Internet giant Yahoo announced a new way to let users to login to their account without the need for a password.
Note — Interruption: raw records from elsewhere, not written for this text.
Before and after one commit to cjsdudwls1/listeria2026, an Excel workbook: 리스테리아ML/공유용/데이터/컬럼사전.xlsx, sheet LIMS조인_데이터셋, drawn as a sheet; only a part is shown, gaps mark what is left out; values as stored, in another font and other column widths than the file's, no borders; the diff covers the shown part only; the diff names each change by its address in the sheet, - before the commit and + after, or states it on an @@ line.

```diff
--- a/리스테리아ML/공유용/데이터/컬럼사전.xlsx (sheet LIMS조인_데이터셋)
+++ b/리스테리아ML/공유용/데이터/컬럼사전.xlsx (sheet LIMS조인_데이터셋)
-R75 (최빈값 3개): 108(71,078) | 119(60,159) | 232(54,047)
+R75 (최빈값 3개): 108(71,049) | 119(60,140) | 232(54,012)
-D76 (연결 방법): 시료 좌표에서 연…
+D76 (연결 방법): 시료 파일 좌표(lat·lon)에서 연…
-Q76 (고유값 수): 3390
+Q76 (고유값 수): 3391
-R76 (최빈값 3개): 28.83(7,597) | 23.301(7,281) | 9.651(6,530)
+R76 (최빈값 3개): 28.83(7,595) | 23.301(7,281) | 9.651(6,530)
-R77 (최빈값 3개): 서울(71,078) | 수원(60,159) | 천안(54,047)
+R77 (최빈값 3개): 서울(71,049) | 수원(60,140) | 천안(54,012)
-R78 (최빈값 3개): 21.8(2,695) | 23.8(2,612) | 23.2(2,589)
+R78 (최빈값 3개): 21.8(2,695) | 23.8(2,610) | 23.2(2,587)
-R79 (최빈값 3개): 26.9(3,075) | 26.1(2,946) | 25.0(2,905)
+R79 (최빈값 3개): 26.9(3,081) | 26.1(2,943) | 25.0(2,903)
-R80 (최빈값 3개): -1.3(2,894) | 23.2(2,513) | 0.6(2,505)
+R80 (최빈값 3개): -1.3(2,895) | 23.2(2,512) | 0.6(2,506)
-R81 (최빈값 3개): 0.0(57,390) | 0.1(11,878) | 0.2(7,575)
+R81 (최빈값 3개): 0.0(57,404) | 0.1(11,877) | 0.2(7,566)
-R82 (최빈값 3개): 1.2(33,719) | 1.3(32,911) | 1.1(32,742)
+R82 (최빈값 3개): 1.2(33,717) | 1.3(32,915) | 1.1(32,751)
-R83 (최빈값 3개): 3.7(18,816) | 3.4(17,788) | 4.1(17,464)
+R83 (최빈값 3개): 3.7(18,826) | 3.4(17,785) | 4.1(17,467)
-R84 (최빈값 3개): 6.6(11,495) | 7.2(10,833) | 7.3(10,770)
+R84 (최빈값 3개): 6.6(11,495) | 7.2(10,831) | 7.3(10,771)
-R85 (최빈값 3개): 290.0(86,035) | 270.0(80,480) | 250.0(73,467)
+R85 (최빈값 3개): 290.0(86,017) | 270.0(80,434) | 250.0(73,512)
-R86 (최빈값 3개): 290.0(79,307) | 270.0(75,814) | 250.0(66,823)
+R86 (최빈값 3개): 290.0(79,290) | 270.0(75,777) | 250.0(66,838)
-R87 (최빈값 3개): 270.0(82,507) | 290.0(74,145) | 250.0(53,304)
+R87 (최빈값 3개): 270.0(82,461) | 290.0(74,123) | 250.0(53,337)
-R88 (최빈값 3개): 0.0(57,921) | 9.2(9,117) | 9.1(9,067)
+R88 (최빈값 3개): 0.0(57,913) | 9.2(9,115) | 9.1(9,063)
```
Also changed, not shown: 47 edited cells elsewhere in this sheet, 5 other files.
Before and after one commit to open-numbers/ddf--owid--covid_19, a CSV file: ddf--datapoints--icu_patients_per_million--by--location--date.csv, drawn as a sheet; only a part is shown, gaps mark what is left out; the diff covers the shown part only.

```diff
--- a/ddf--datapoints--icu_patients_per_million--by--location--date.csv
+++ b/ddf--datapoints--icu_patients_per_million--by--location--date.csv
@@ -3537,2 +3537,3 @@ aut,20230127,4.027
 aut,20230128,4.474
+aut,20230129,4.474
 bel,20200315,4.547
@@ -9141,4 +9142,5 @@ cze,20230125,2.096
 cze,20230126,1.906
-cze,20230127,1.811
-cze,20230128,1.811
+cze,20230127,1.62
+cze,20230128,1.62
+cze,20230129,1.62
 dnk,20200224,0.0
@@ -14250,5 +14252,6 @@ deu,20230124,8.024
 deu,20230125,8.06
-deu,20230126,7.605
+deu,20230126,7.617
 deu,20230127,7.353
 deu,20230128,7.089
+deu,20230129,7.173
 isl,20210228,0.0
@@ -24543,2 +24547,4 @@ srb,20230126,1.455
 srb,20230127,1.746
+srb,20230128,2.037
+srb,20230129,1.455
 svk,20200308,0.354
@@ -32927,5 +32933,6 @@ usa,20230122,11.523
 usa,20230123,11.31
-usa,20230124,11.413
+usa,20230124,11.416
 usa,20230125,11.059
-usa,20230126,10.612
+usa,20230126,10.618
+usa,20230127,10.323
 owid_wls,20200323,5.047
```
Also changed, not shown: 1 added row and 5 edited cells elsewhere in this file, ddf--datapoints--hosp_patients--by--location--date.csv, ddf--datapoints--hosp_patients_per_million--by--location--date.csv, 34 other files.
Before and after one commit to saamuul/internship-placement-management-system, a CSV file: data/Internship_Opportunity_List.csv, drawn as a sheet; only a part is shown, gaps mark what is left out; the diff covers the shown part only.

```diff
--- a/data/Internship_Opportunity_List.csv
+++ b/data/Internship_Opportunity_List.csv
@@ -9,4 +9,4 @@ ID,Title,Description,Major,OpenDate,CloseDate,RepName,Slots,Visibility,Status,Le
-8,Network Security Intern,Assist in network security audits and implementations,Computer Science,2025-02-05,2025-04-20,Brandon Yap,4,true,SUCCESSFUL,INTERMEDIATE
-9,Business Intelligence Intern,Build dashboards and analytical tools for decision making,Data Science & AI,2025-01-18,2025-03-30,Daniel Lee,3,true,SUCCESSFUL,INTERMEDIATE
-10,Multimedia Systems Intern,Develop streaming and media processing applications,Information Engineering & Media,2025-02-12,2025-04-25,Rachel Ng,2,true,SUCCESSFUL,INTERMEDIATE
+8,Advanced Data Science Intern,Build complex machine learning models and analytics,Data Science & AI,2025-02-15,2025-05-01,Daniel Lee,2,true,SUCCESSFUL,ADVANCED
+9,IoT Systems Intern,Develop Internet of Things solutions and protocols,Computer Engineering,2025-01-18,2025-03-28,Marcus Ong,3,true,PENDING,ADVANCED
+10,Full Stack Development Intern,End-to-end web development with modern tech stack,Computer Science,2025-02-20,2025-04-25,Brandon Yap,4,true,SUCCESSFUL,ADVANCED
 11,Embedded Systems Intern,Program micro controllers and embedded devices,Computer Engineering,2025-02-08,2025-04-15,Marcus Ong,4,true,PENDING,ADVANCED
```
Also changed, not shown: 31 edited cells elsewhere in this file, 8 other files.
With the new feature, when signing in, an on-demand password is texted directly to a user’s mobile phone, the company explained.
“Today, we’re hoping to make that process less anxiety-inducing by introducing on-demand passwords, which are texted to your mobile phone when you need them,” Chris Stoner, Director of Product Management at Yahoo!, wrote in a blog post. “You no longer have to memorize a difficult password to sign in to your account – what a relief!”
The on-demand password option is now available for U.S. users and aims to ease anxiety around password memorization and improve security for users, the company said.
To enable the new feature and receive on-demand passwords, users should take the following steps:
1) Sign in to Yahoo.com.
2) Click on the user name at the top right corner to go to the account information page.
3) Select “Security” in the left bar.
4) Click on the slider for “On-demand passwords” to opt-in.
5) Enter the phone number associated with the account and Yahoo will send a verification code.
6) Enter the code to login.
Speaking at the South by Southwest festival in Austin, Texas, Alex Stamos, Yahoo’s chief information security officer, said the company also plans to introduce “end to end encryption” for email this year to boost privacy protection for users concerned about snooping from governments or hackers.
“Our goal is to have this available by the end of the year,” Alex Stamos, Yahoo’s chief information security officer, told AFP. “Anybody who has the ability to write an email should have no problem using our email encryption.”
While the new feature was designed with security and ease of use in mind, some experts warned that the feature would make it easier for an attacker to gain access to a users account in some cases.
Along with the announcements, Yahoo! released a beta version of the first Yahoo specific e2e encryption plug-in source code on GitHub.
“We encourage other mail providers to build compatible solutions, and for security researchers to take a look and report any potential vulnerabilities they find via our Bug Bounty program,” Stamos wrote in a blog post.